The socialistic Croatia venerated her as a hero and a state-owned clothing company was named after her. Historical photos, original sketches, catalogues of the clothing company and colourful Nada Dimic T-Shirts are exhibited in a mosaic-style.

A short note refers to the fact that the factory has been closed down and the workers have lost their jobs. The fate of an individual is finding its repetition in the collective – the aura and myth as “a frozen collective experience” disguises the mirror ofideologies and the capitalistic reality.

Sokol Bequiri – When the angels are late (2001)

In the Old Testament, God tests Abraham’s belief in him and asks him to sacrifice his son Isaac. At the last moment, God replaces the boy with a ram – a station on the way to abolish the cult of sacrifice and the introduction of law in the bible.

Sokol Bequiri from the Kosovo region lets the viewer look through a spy-hole integrated in a painting.

On the painting we see an angel holding back Abraham who is on the train to kill his son for God’s sake, the spy-hole shows us a documentary in which a Serb is cutting the throat of a Muslim. The eyes of both men are wide open, the cut precisely set. Angels become ghosts – coming later and sucking the blood of the victims.

Adrian Paci – Vajtojca


What is this lament, this mourning
Of a mother weeping her only son
Poor woman. What happened to you.
How can I cry for so young man
Who died in a foreign land.
O Adrian Paci, young man.

Dirge of a mourner
Text courtesy of Adrian Paci’

In the video “Vajtojca,” the Albanian artist Adrian Paci performs his own death ritual. The Kanun says, “When someone dies, messengers are sent out to invite people to obsequies.”.

While the men groan, they scratch themselves and sway back and forth (from the waist up). The women lament but do not scratch themselves.

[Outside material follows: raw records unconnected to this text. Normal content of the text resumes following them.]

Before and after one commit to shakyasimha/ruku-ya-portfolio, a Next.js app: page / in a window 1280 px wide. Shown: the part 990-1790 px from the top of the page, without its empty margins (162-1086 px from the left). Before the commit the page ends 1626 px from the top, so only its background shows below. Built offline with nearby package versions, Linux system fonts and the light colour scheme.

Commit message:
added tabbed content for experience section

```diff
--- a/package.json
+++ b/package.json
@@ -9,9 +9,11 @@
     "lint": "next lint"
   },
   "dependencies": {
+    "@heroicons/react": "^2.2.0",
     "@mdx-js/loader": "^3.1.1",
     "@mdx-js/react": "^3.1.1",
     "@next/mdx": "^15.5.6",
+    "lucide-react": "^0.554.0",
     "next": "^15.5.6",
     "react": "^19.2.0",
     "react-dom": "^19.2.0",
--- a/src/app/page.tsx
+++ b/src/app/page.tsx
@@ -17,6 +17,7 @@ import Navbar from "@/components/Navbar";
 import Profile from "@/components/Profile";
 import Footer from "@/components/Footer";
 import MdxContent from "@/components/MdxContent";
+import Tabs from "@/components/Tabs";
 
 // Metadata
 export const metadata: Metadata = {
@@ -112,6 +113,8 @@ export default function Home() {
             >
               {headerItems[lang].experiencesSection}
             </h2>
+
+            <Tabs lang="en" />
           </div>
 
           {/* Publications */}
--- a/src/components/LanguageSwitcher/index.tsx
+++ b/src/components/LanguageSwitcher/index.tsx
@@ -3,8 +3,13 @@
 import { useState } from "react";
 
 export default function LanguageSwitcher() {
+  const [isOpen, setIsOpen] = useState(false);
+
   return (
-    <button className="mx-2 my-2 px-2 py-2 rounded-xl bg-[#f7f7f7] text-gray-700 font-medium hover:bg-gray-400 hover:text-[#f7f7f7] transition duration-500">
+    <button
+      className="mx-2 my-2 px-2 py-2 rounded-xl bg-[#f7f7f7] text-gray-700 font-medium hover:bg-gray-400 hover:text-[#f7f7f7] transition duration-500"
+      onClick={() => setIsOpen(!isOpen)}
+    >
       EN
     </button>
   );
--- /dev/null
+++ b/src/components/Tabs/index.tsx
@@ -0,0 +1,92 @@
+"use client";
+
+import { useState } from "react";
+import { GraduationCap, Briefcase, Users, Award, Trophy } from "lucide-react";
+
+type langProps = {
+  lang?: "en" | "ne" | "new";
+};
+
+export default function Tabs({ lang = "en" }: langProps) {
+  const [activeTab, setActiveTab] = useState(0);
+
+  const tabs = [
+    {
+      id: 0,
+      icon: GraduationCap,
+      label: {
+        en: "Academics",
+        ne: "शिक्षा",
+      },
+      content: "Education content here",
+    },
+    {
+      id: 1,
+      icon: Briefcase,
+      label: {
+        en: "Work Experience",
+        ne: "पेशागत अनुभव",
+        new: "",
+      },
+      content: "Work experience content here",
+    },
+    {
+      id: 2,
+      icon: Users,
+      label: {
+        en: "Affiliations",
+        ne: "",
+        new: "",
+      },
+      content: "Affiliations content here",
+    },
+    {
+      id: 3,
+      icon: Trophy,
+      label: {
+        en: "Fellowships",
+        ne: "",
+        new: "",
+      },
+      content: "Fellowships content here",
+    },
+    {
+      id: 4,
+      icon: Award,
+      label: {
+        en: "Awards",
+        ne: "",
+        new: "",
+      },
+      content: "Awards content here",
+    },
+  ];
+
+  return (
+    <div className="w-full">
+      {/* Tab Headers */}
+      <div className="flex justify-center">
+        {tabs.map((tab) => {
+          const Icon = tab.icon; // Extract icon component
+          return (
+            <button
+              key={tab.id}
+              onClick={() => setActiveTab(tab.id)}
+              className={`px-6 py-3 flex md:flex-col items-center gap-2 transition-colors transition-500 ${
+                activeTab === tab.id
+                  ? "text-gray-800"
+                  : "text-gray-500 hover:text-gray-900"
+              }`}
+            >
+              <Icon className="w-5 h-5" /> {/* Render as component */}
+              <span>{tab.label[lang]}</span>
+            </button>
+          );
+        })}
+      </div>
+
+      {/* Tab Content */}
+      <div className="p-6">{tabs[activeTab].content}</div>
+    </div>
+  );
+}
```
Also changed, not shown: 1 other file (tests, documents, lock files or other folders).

A footnote gives more details: “Since the scratching got out of hand and the participants at the obsequies were streaming with blood, the Catholic Church banned this custom about 60 years ago under the threat of severe punishment, maintaining that such despair ran counter to the belief of resurrection.”

Paci puts on his shroud, which every Albanian has in a cupboard at home. He lies on his bed and listens to a professional mourner lamenting him.

After this performance he stands up, pays the women and leaves. This radical breaking of taboos reflects the contemporary society in which fundamental traditionalism and capitalism are united in a double-headed monster of damnation and salvation.

Nedko Solakov – A Life (Black and White)

Black and white paint; two workers/painters constantly repainting the wall of the exhibition space in black and white for the entire duration of the exhibition, day after day (following each other); dimensions variable.

In this performance installation from the Bulgarian artist Nedko Solakov two painters paint the walls black and white – in a clockwise direction: a continuous changing of colours and re-painting.

The workers/painters continue their work without being irritated from the visitors. Black – white – black – white. No hierarchy, no victory or defeat. Is this a depiction of utopia?

The presented art from the Balkans tries to “re-bleed” the ghosts of the past and present in order to bury them in the future.

The sweet bitterness of their presence irritates our lingua [in most of the Slavic languages – like in ancient Greek, Latin or French – there is only one term for “tongue” and “language”].

“Balkans” is not just an/other wor(l)d.